In the records, find every line with the word "packaging" and copy it out.

────────────────────────────────────────

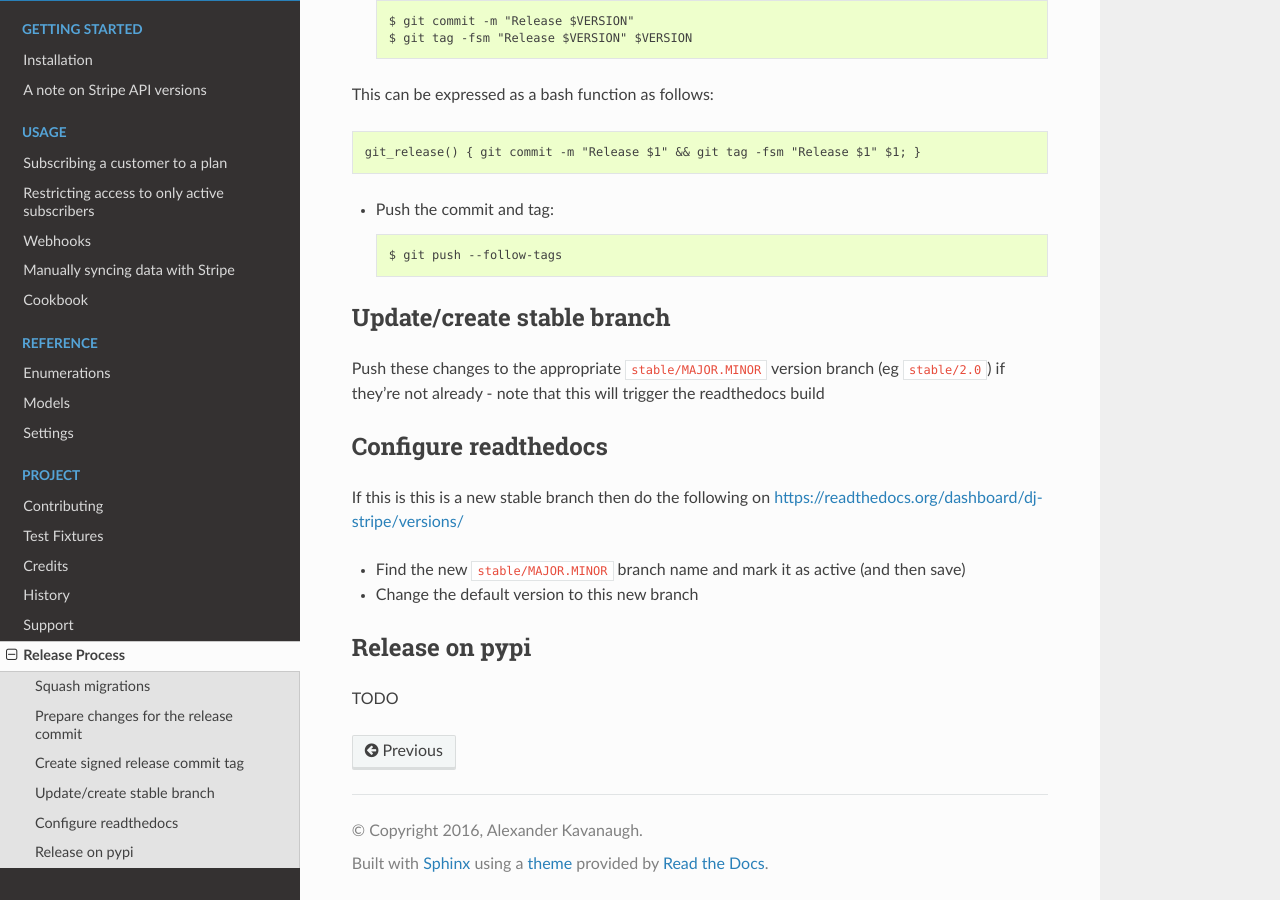
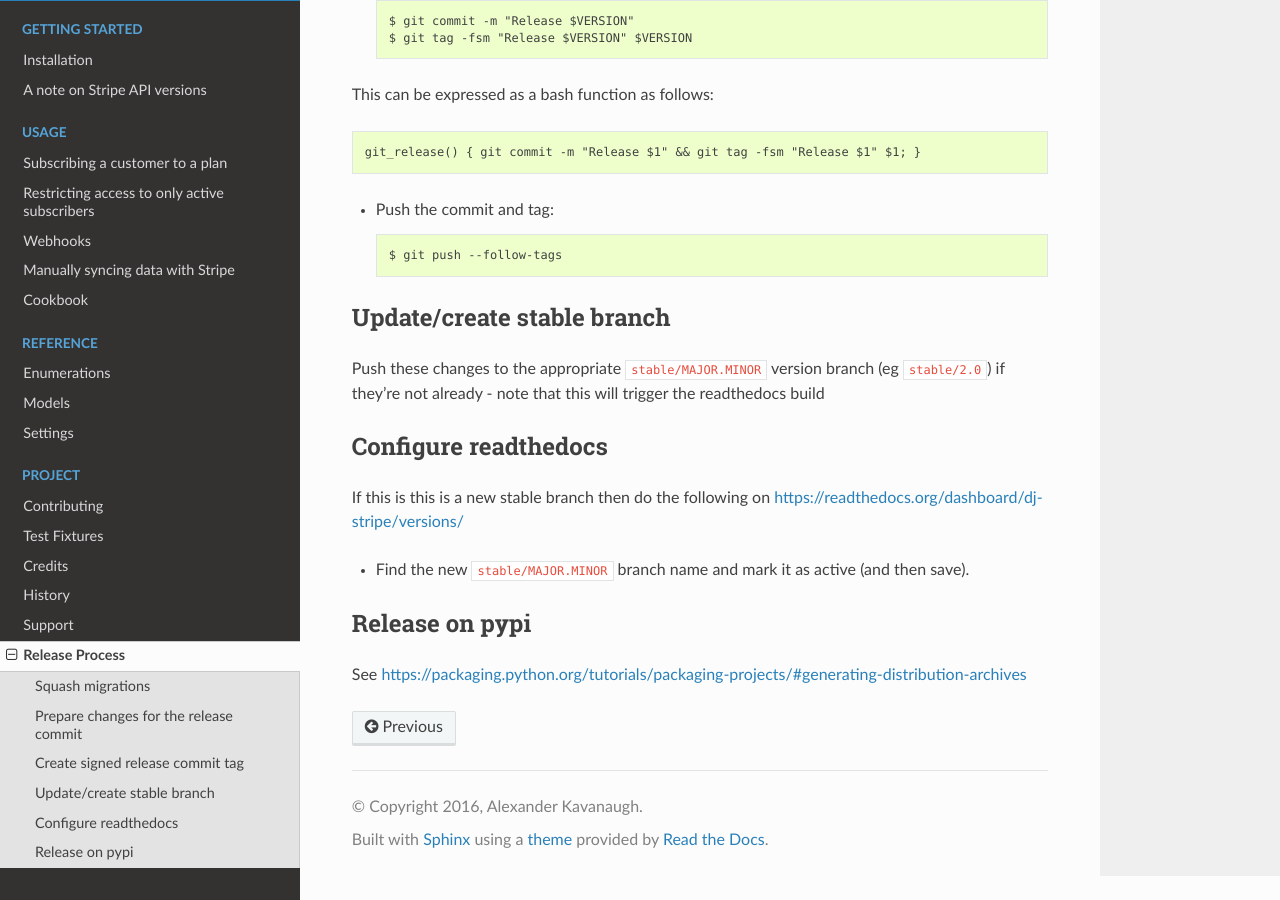
Before and after one commit to dj-stripe/dj-stripe, a Sphinx documentation site: the page built from docs/project/release_process.rst, in a window 1280 px wide and 900 px high, scrolled down 1837 px. Built offline with Sphinx 7.4.7 and the Read the Docs theme 2.0.0, drawn with Linux system fonts in a browser that asks for light colours; pages that are not in the unit, such as notebooks, are missing from menus.

Commit message:
Tweak release process documentation
We don't need to change the default redirect, since ``stable`` will do that - see https://docs.readthedocs.io/en/stable/versions.html

Also add a link to official packaging docs.

```diff
--- a/docs/project/release_process.rst
+++ b/docs/project/release_process.rst
@@ -72,10 +72,9 @@ Configure readthedocs
 
 If this is this is a new stable branch then do the following on https://readthedocs.org/dashboard/dj-stripe/versions/
 
-* Find the new ``stable/MAJOR.MINOR`` branch name and mark it as active (and then save)
-* Change the default version to this new branch
+* Find the new ``stable/MAJOR.MINOR`` branch name and mark it as active (and then save).
 
 Release on pypi
 ---------------
 
-TODO
+See https://packaging.python.org/tutorials/packaging-projects/#generating-distribution-archives
```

────────────────────────────────────────

◆ **Answer to this task**
Also add a link to official packaging docs.
+See https://packaging.python.org/tutorials/packaging-projects/#generating-distribution-archives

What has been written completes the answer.